## PROVIDED DATA
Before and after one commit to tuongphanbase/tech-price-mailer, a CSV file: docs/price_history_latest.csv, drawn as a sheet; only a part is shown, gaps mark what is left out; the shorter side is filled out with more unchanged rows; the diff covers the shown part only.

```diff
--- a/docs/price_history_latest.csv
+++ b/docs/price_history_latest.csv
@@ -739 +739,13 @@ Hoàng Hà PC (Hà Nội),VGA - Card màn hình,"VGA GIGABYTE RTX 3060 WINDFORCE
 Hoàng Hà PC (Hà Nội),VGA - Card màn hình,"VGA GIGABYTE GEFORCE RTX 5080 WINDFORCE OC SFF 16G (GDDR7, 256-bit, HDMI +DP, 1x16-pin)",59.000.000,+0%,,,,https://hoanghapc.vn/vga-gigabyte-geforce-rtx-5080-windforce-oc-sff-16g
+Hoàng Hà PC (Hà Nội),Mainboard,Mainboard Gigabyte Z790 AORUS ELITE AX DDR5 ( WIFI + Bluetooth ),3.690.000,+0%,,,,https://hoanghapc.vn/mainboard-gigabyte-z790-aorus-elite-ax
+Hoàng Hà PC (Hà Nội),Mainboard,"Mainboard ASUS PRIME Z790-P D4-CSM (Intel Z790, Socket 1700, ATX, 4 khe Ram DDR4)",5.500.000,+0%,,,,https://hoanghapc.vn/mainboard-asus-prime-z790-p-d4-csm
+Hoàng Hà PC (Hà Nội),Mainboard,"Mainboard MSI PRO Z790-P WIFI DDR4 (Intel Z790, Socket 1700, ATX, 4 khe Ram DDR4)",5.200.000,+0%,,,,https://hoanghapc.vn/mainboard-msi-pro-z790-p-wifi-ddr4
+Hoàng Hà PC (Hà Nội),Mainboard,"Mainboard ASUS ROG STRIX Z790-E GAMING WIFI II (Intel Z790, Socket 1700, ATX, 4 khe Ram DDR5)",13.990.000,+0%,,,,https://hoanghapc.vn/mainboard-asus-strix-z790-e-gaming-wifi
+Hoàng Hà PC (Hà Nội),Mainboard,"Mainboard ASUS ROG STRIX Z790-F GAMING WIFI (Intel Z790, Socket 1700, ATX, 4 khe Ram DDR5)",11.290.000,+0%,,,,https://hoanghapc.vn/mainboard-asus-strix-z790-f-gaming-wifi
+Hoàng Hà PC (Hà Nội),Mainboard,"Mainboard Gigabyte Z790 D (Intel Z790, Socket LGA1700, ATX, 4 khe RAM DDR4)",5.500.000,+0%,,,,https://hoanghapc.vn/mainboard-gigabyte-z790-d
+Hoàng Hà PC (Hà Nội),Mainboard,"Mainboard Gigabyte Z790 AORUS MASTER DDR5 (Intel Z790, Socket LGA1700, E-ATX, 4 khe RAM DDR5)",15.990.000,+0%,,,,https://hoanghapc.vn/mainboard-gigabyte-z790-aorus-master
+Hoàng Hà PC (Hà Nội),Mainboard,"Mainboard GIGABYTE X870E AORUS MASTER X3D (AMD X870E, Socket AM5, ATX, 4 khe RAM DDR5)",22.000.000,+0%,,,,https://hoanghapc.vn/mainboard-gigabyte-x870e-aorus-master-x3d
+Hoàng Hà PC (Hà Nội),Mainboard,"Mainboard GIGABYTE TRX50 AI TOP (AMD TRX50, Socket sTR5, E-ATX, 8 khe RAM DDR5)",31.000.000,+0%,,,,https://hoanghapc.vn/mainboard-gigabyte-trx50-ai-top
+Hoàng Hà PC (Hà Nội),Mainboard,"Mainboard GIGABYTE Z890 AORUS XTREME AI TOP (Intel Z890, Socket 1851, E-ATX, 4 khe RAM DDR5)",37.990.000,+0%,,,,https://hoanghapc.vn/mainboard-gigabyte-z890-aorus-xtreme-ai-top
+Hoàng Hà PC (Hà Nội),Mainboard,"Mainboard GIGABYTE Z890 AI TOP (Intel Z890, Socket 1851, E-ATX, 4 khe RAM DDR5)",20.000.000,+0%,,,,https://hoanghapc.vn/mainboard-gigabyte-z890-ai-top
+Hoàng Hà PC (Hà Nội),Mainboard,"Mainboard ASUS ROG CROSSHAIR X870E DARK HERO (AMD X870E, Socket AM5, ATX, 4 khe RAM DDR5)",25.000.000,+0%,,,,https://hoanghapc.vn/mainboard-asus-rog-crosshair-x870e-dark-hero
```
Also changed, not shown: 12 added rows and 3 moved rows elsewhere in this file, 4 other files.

## YOUR TASK
If a line above holds the string "AORUS", count it; give the final total as the only output.

## SOLUTION FOR THIS TASK
4